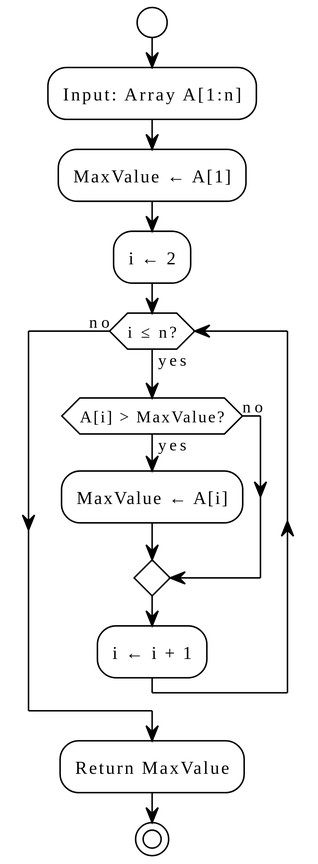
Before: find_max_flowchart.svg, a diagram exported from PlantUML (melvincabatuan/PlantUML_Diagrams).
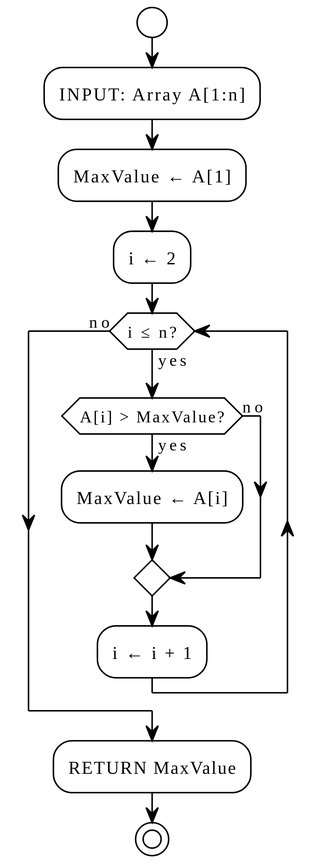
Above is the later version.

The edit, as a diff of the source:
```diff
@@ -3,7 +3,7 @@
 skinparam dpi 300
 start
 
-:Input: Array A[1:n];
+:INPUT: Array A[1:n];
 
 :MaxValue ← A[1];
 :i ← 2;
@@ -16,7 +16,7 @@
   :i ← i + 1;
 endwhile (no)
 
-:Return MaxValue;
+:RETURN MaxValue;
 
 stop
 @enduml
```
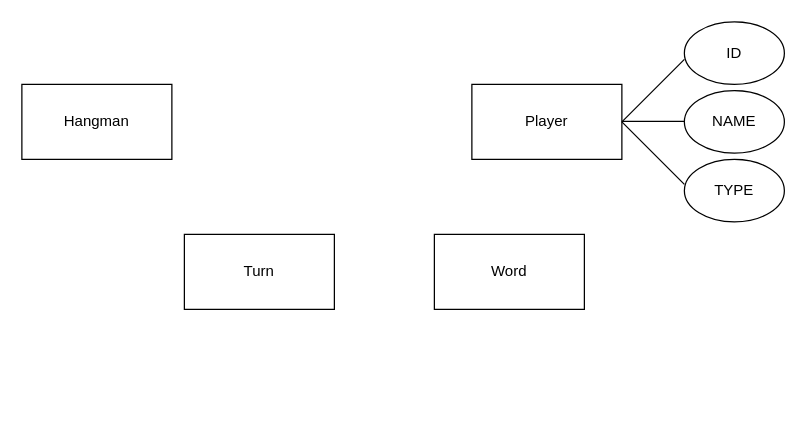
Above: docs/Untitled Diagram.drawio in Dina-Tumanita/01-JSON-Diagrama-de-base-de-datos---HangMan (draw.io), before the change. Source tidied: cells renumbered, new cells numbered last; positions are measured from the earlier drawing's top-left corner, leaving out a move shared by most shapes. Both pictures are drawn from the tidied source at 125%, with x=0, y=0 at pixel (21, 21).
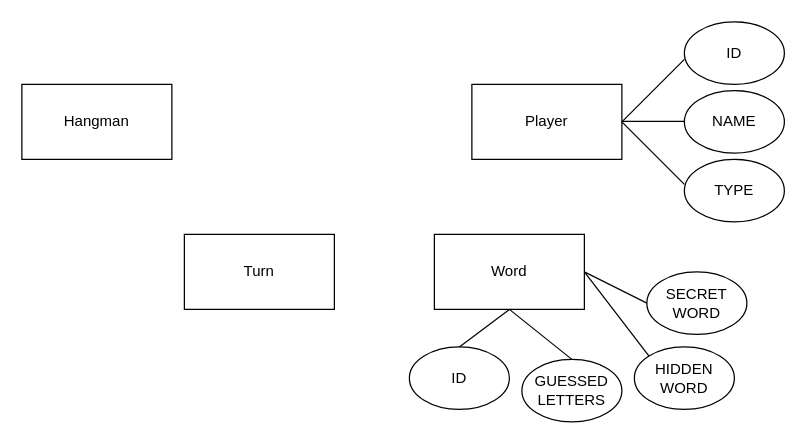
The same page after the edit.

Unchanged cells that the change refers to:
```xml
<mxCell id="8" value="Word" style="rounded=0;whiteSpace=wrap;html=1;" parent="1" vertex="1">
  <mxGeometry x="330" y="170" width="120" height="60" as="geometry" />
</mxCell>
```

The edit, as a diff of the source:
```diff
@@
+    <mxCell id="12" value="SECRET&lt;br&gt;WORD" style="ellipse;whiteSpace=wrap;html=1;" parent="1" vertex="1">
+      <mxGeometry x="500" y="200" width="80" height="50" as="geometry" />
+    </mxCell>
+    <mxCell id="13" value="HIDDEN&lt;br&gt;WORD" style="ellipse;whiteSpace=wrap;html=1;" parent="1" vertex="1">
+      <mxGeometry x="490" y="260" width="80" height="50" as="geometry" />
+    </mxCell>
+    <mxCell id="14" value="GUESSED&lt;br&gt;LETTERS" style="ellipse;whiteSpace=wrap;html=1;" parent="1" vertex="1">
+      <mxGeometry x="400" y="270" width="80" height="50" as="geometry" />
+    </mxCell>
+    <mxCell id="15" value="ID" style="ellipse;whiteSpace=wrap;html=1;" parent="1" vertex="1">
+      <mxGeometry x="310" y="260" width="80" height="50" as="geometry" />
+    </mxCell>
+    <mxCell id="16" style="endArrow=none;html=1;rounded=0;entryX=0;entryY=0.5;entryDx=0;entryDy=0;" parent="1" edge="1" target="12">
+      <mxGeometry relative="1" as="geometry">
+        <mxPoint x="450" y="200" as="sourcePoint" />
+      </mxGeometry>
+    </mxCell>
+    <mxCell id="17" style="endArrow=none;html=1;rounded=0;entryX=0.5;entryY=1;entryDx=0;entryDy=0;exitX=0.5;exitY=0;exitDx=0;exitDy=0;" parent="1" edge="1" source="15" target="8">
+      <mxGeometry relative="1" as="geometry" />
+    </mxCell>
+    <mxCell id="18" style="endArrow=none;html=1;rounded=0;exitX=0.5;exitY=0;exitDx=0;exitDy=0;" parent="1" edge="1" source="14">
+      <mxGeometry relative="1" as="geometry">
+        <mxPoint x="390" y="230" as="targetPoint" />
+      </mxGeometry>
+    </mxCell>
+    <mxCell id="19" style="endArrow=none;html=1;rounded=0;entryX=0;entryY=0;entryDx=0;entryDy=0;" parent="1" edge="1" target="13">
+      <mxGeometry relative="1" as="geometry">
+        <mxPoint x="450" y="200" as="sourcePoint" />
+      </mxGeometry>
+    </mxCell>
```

----

| TASK BRIEF |
Filter the listing above, keeping only the lines with "entryDx".

| TASK ANSWER |
+    <mxCell id="16" style="endArrow=none;html=1;rounded=0;entryX=0;entryY=0.5;entryDx=0;entryDy=0;" parent="1" edge="1" target="12">
+    <mxCell id="17" style="endArrow=none;html=1;rounded=0;entryX=0.5;entryY=1;entryDx=0;entryDy=0;exitX=0.5;exitY=0;exitDx=0;exitDy=0;" parent="1" edge="1" source="15" target="8">
+    <mxCell id="19" style="endArrow=none;html=1;rounded=0;entryX=0;entryY=0;entryDx=0;entryDy=0;" parent="1" edge="1" target="13">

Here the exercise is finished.